WHAT IS REQUIRED: Report every line from the following entries that contains the string "both".

DATA PROVIDED:
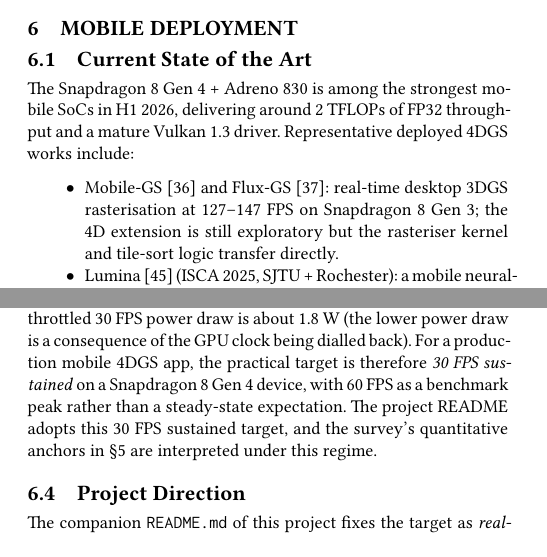
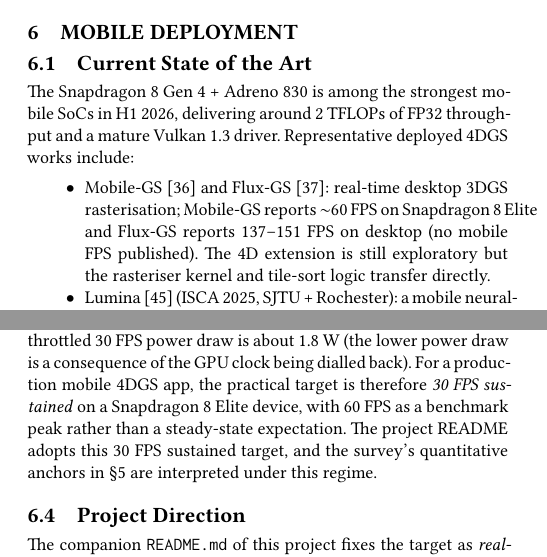
Before and after one commit to klkjjhjkhjhg/4dgs-mobile-rendering, a LaTeX paper (docs/survey/survey.tex, which reads docs/survey/sections/sec-6-mobile-deployment.tex, docs/survey/sections/sec-7-datasets-metrics.tex): two parts of the columns of pages 9 and 10 of 15, joined at a grey line, cut so that both start at the same text. The pictures show the PDF file docs/survey/survey.pdf that the author committed with the source.

Commit message:
survey v5.2: 8 fact-fixes (ICCV/ACCV/ICLR venue + mobile FPS claims + Snap 8 Elite consistency)
Verified by A+B cross-agent pipeline (63 fact reports, 28 cross-verify):

1. sec-3:22 ICLR 2025 -> ICCV 2025 (MEGA, cross-B 1 found)
2. sec-3:24 arXiv -> ECCV 2026 (L2D2-GS)
3. sec-3:188 CVPR 2024 -> ACCV 2024 (Spacetime Gaussians, B-2 found)
4. sec-3:197 4D-RotorGS add venue (ICLR 2025, B-2 found)
5. sec-3:21 60+ min -> 8-40 min (paper Sec 3 line 58-65 data, fix inconsistency)
6. sec-6:13 127-147 FPS Snap 8 Gen 3 -> Mobile-GS 60 FPS / Flux-GS 137-151 FPS desktop
7. sec-6:138 + sec-6:148 Snap 8 Gen 4 -> Snap 8 Elite (consistency with sec-5:14)
8. sec-7:129 127-147 FPS Snap 8 Gen 3 -> desktop 60-151 FPS, no published mobile FPS

Total: 4 files +15/-10, survey.pdf 15 pages 239KB, xelatex 3-pass 0 error

[skip ci]

```diff
--- a/docs/survey/sections/sec-6-mobile-deployment.tex
+++ b/docs/survey/sections/sec-6-mobile-deployment.tex
@@ -10,8 +10,10 @@ a mature Vulkan~1.3 driver. Representative deployed 4DGS works
 include:
 \begin{itemize}
   \item Mobile-GS~\cite{du2026mobilegs} and Flux-GS~\cite{du2026fluxgs}:
-        real-time desktop 3DGS rasterisation at 127--147~FPS on
-        Snapdragon~8~Gen~3; the 4D extension is still exploratory but
+        real-time desktop 3DGS rasterisation; Mobile-GS reports
+        $\sim$60~FPS on Snapdragon~8~Elite and Flux-GS reports
+        137--151~FPS on desktop (no mobile FPS published).
+        The 4D extension is still exploratory but
         the rasteriser kernel and tile-sort logic transfer directly.
   \item Lumina~\cite{feng2025lumina} (ISCA~2025, SJTU + Rochester):
         a mobile neural-rendering benchmark and pipeline that
@@ -135,7 +137,7 @@ burst 60~FPS power draw is about 4.5~W; and the throttled
 30~FPS power draw is about 1.8~W (the lower power draw is a
 consequence of the GPU clock being dialled back). For a
 production mobile 4DGS app, the practical target is therefore
-\emph{30~FPS sustained} on a Snapdragon~8~Gen~4 device, with
+\emph{30~FPS sustained} on a Snapdragon~8~Elite device, with
 60~FPS as a benchmark peak rather than a steady-state
 expectation. The project README adopts this 30~FPS sustained
 target, and the survey's quantitative anchors in
@@ -143,7 +145,7 @@ target, and the survey's quantitative anchors in
 
 \subsection{Project Direction}
 The companion \texttt{README.md} of this project fixes the target as
-\emph{real-time dynamic 4DGS on Snapdragon~8~Gen~4 / Adreno~830 +
+\emph{real-time dynamic 4DGS on Snapdragon~8~Elite / Adreno~830 +
 Vulkan~1.3}; see \texttt{01-} / \texttt{02-} / \texttt{03-} for the
 engineering plan.
 
--- a/docs/survey/sections/sec-7-datasets-metrics.tex
+++ b/docs/survey/sections/sec-7-datasets-metrics.tex
@@ -126,7 +126,10 @@ papers, with a one-line interpretation of what they measure.
         on a desktop GPU; the dynamic / static separation
         route reaches 800--1500~FPS on a desktop GPU; the
         mobile routes (Mobile-GS, Flux-GS) reach
-        127--147~FPS on a Snapdragon~8~Gen~3.
+        $\sim$60--151~FPS on desktop
+        (no published mobile FPS for either; Mobile-GS
+        reports a target throughput on
+        Snapdragon~8~Elite).
   \item \textbf{Training time} (minutes): the wall-clock
         time to train one scene, typically on a single
         A100. The canonical 4DGS route takes
```
Also changed, not shown: docs/survey/sections/sec-3-representation.tex (+5 -5 lines), docs/survey/survey.pdf.
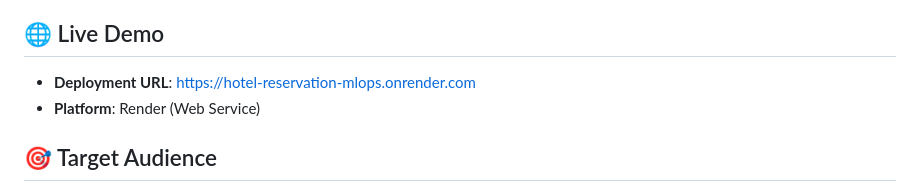
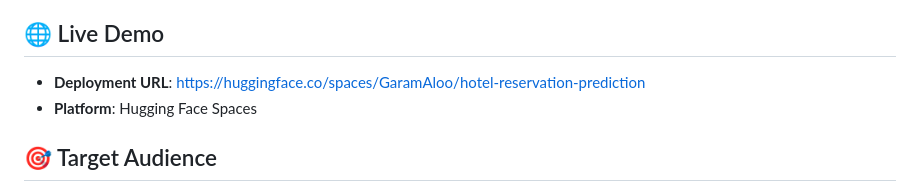
Before and after one commit to HimanshuB0810/HotelReservation_MLOPS-1, a Markdown page: README.md, the part around the change. Drawn GitHub-style.

```diff
--- a/README.md
+++ b/README.md
@@ -20,8 +20,8 @@ This project implements an end-to-end MLOps pipeline to predict hotel reservatio
 
 ## 🌐 Live Demo
 
-* **Deployment URL**: [https://hotel-reservation-mlops.onrender.com](https://www.google.com/search?q=https://hotel-reservation-mlops.onrender.com)
-* **Platform**: Render (Web Service)
+* **Deployment URL**: https://huggingface.co/spaces/GaramAloo/hotel-reservation-prediction
+* **Platform**: Hugging Face Spaces
 
 ## 🎯 Target Audience
 
```
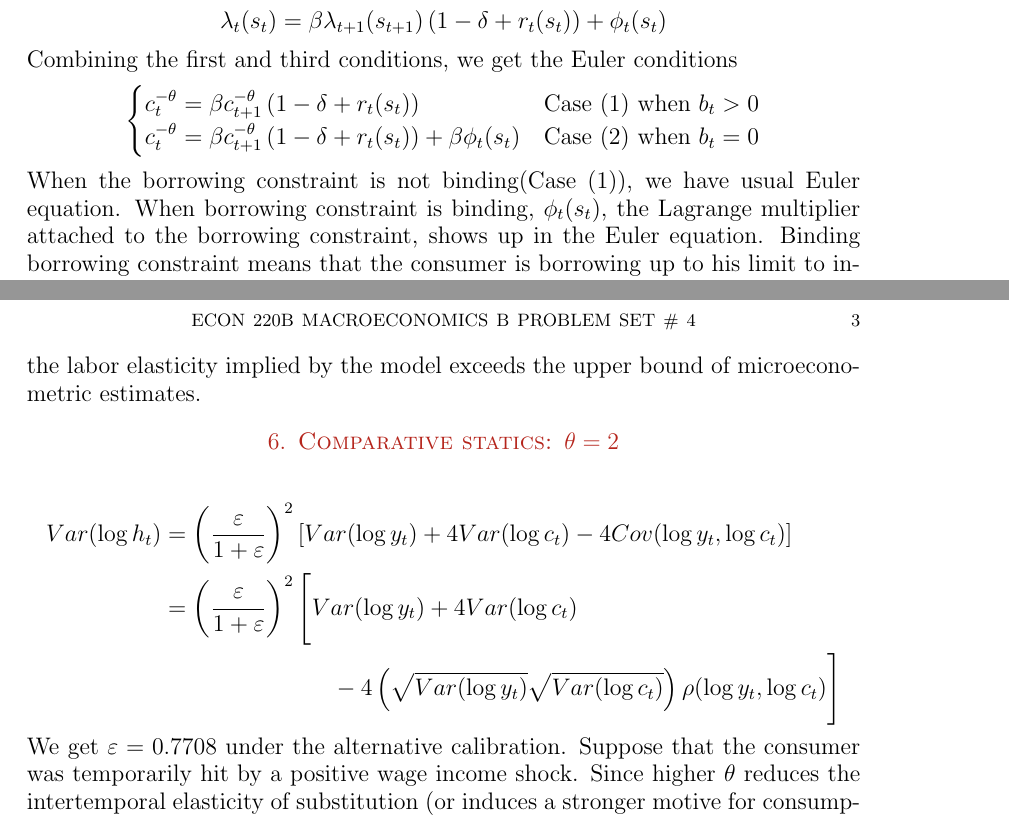
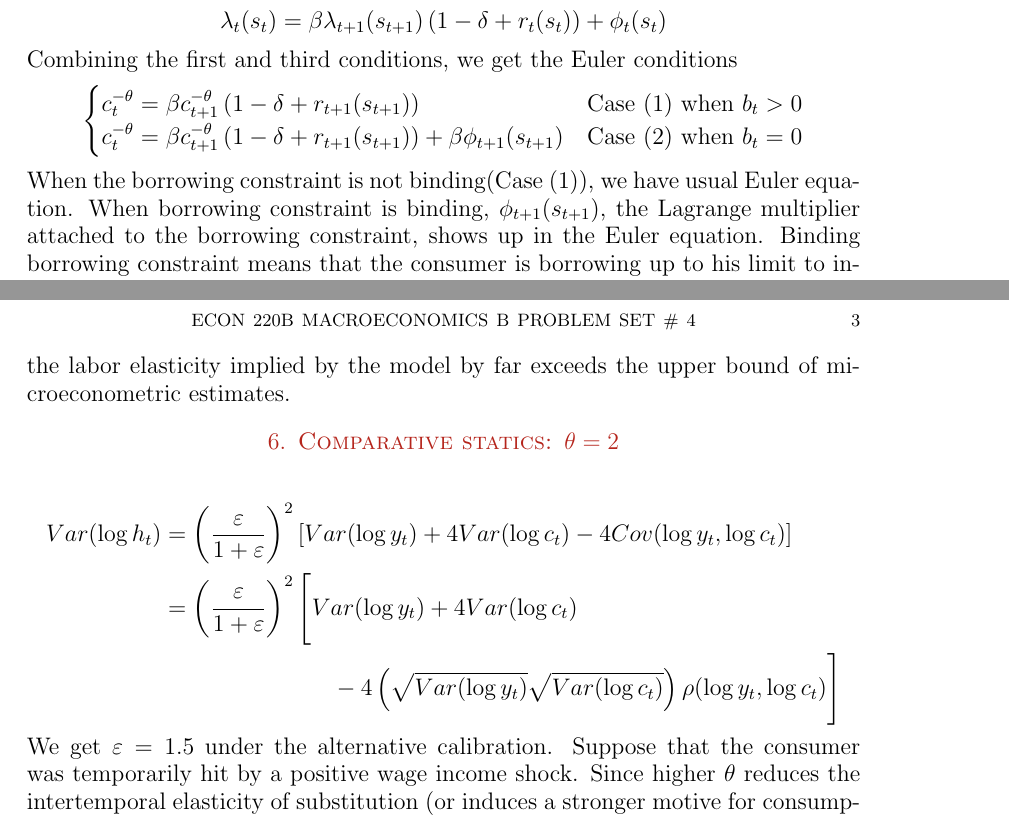
Before and after one commit to Minki-Kim/Macro-Homework, a LaTeX problem sheet (HW4_Minki.tex): two parts of pages 1 and 3 of 3, joined at a grey line, cut so that both start at the same text. Compiled offline with pdfLaTeX.

Commit message:
Modifications in 2,5, and 6

```diff
--- a/HW4_Minki.tex
+++ b/HW4_Minki.tex
@@ -75,14 +75,13 @@ First order conditions are:
 Combining the first and third conditions, we get the Euler conditions
 \begin{align*}
 \begin{cases}
-c_t^{-\theta} = \beta c_{t+1}^{-\theta} \left( 1- \delta + r_t(s_t)  \right) & \text{Case (1) when } b_t > 0 \\
-c_t^{-\theta} = \beta c_{t+1}^{-\theta} \left( 1- \delta + r_t(s_t)  \right)  +  \beta \phi_t(s_t) & \text{Case (2) when } b_t = 0
+c_t^{-\theta} = \beta c_{t+1}^{-\theta} \left( 1- \delta + r_{t+1}(s_{t+1})  \right) & \text{Case (1) when } b_t > 0 \\
+c_t^{-\theta} = \beta c_{t+1}^{-\theta} \left( 1- \delta + r_{t+1}(s_{t+1})  \right)  +  \beta \phi_{t+1}(s_{t+1}) & \text{Case (2) when } b_t = 0
 \end{cases}
 \end{align*}
-When the borrowing constraint is not binding(Case (1)), we have usual Euler equation. When borrowing constraint is binding, $\phi_t(s_t)$, the Lagrange multiplier attached to the borrowing constraint, shows up in the Euler equation. Binding borrowing constraint means that the consumer is borrowing up to his limit to increase current period consumption as much as he can. Therefore, LHS denotes the marginal gain of increased consumption. The first term of RHS denotes the discounted loss in period $t+1$, coming from increased consumption in period $t$. The second term entails discounted marginal loss coming from forgone bond holdings. \\
+When the borrowing constraint is not binding(Case (1)), we have usual Euler equation. When borrowing constraint is binding, $\phi_{t+1}(s_{t+1})$, the Lagrange multiplier attached to the borrowing constraint, shows up in the Euler equation. Binding borrowing constraint means that the consumer is borrowing up to his limit to increase current period consumption as much as he can. Therefore, LHS denotes the marginal gain of increased consumption. The first term of RHS denotes the discounted loss in period $t+1$, coming from increased consumption in period $t$. The second term entails discounted marginal loss coming from forgone bond holdings. \\
 
 For labor supply elasticity, note that $h_t = \left( \frac{1}{\gamma} c_t^{-\theta} w_t \right)^\varepsilon$. It is easy to show that $\epsilon_{h,w} = \frac{\partial h_t}{\partial w_t} \frac{w_t}{h_t} = \varepsilon$.
-
 \section{Firm's labor demand}
 Firm's static maxization problem is written as:
 \begin{equation*}
@@ -106,13 +105,14 @@ Var(\log h_t) &= Var \left[ \frac{\varepsilon}{1+\varepsilon} \left( -\log \gamm
 & = \left( \frac{\varepsilon}{1+ \varepsilon}\right)^2 \Bigg[ Var(\log y_t) +  Var(\log c_t) \\
 & \hspace{3cm} - 2 \left( \sqrt{Var(\log y_t)} \sqrt{Var(\log c_t)} \right)\rho(\log y_t, \log c_t) \Bigg]
 \end{align*}
-Normalize $Var(\log y_t) = 1$, Then $Var(\log c_t) = 9/16, Var(\log h_t) = 9/25$. Also, $\rho(\log y_t, \log c_t)$ is given as $3/4$. We get $\varepsilon = 1.8253$ under these conditions. Hence the labor elasticity implied by the model exceeds the upper bound of microeconometric estimates.
+Normalize $Var(\log y_t) = 1$, Then $Var(\log c_t) = 9/16, Var(\log h_t) = 9/25$. Also, $\rho(\log y_t, \log c_t)$ is given as $3/4$. We get $\varepsilon = 9.7660$ under these conditions. Hence the labor elasticity implied by the model by far exceeds the upper bound of microeconometric estimates.
 \section{Comparative statics: $\theta = 2$}
 \begin{align*}
 Var(\log h_t) & = \left( \frac{\varepsilon}{1+ \varepsilon}\right)^2 \left[ Var(\log y_t) +  4 Var(\log c_t) - 4 Cov(\log y_t, \log c_t) \right] \\
 & = \left( \frac{\varepsilon}{1+ \varepsilon}\right)^2 \Bigg[ Var(\log y_t) + 4 Var(\log c_t) \\
 & \hspace{3cm} - 4 \left( \sqrt{Var(\log y_t)} \sqrt{Var(\log c_t)} \right)\rho(\log y_t, \log c_t) \Bigg]
 \end{align*}
-We get $\varepsilon = 0.7708$ under the alternative calibration. Suppose that the consumer was temporarily hit by a positive wage income shock. Since higher $\theta$ reduces the intertemporal elasticity of substitution (or induces a stronger motive for consumption smoothing), the consumer increases his consumption by less amount than he would do under $\theta=1$.  Because increased consumption is supported by larger labor income from working longer, less $\Delta c_t$ is translated into less $\Delta h_t$, which drives down the required value of $\varepsilon$.
+We get $\varepsilon = 1.5$ under the alternative calibration. Suppose that the consumer was temporarily hit by a positive wage income shock. Since higher $\theta$ reduces the intertemporal elasticity of substitution (or induces a stronger motive for consumption smoothing), the consumer increases his consumption by less amount than he would do under $\theta=1$.  Because increased consumption is supported by larger labor income from working longer, less $\Delta c_t$ is translated into less $\Delta h_t$, which drives down the required value of $\varepsilon$.
 \section{Indivisible Labor}
+
 \end{document}
```
Also changed, not shown: HW4_Minki.pdf.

ANSWER FOR THIS EXERCISE:
Before and after one commit to klkjjhjkhjhg/4dgs-mobile-rendering, a LaTeX paper (docs/survey/survey.tex, which reads docs/survey/sections/sec-6-mobile-deployment.tex, docs/survey/sections/sec-7-datasets-metrics.tex): two parts of the columns of pages 9 and 10 of 15, joined at a grey line, cut so that both start at the same text. The pictures show the PDF file docs/survey/survey.pdf that the author committed with the source.
Before and after one commit to Minki-Kim/Macro-Homework, a LaTeX problem sheet (HW4_Minki.tex): two parts of pages 1 and 3 of 3, joined at a grey line, cut so that both start at the same text. Compiled offline with pdfLaTeX.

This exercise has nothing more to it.